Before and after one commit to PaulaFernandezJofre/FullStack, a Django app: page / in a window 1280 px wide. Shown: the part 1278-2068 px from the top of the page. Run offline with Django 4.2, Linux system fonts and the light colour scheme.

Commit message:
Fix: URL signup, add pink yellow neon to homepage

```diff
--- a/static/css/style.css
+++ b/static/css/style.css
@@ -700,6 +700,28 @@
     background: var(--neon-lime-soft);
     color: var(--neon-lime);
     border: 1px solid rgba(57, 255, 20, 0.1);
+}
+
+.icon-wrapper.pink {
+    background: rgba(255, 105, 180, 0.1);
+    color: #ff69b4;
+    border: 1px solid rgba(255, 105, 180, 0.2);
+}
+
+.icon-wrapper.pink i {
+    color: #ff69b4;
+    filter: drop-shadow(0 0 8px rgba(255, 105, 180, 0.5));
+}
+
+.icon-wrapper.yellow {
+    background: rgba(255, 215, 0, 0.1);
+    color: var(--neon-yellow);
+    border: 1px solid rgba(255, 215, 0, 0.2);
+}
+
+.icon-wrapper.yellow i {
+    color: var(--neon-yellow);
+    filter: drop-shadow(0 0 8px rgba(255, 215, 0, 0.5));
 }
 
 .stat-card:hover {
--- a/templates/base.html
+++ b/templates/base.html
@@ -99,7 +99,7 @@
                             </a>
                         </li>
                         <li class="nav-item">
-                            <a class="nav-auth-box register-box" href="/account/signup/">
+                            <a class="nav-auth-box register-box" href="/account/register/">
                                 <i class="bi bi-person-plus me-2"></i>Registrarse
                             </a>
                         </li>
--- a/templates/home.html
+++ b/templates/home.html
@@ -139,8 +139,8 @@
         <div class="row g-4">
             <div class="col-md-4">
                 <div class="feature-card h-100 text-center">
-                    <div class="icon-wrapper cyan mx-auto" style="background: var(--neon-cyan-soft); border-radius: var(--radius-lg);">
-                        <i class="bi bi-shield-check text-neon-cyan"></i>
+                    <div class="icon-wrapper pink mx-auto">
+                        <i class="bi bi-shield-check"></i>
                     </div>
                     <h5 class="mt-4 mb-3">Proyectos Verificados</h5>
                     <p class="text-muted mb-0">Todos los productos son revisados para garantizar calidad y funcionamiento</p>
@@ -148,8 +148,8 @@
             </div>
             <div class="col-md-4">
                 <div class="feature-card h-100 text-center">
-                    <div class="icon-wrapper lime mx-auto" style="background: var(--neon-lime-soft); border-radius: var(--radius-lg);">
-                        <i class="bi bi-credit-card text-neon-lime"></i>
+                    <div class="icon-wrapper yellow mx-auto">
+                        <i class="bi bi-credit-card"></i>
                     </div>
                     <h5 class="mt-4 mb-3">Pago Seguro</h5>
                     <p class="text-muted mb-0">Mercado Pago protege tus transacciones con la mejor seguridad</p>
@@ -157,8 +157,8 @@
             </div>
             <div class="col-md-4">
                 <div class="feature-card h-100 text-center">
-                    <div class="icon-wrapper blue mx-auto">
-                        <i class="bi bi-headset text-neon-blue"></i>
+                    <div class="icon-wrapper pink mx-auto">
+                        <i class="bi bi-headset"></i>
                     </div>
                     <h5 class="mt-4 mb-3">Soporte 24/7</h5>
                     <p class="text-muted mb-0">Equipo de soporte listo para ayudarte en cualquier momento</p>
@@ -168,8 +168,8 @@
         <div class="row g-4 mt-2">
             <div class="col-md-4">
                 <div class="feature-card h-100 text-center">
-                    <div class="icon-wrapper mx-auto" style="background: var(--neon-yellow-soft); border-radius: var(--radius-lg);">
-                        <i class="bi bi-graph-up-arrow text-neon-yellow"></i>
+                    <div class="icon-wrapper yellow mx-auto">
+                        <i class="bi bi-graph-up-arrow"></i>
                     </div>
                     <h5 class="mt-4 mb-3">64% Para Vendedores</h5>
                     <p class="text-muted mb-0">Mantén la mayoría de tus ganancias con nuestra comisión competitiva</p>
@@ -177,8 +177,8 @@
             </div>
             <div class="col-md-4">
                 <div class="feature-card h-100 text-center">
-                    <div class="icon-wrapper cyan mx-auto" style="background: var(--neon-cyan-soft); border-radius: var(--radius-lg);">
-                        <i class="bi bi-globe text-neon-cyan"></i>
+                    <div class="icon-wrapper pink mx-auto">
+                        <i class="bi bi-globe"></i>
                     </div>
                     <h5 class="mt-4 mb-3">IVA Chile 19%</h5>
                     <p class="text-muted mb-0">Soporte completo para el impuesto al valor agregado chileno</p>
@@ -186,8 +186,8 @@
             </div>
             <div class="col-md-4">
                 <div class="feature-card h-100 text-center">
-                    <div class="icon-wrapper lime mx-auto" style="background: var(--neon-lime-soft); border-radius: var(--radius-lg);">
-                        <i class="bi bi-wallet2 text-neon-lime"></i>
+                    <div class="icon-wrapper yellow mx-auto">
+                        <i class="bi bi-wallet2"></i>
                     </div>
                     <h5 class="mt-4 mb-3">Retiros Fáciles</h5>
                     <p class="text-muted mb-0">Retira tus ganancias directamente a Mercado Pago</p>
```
·····
TASK INSTRUCTIONS:
In the listing above, find each line with the word "html" and copy it out.

RESPONSE BELOW:
--- a/templates/base.html
+++ b/templates/base.html
--- a/templates/home.html
+++ b/templates/home.html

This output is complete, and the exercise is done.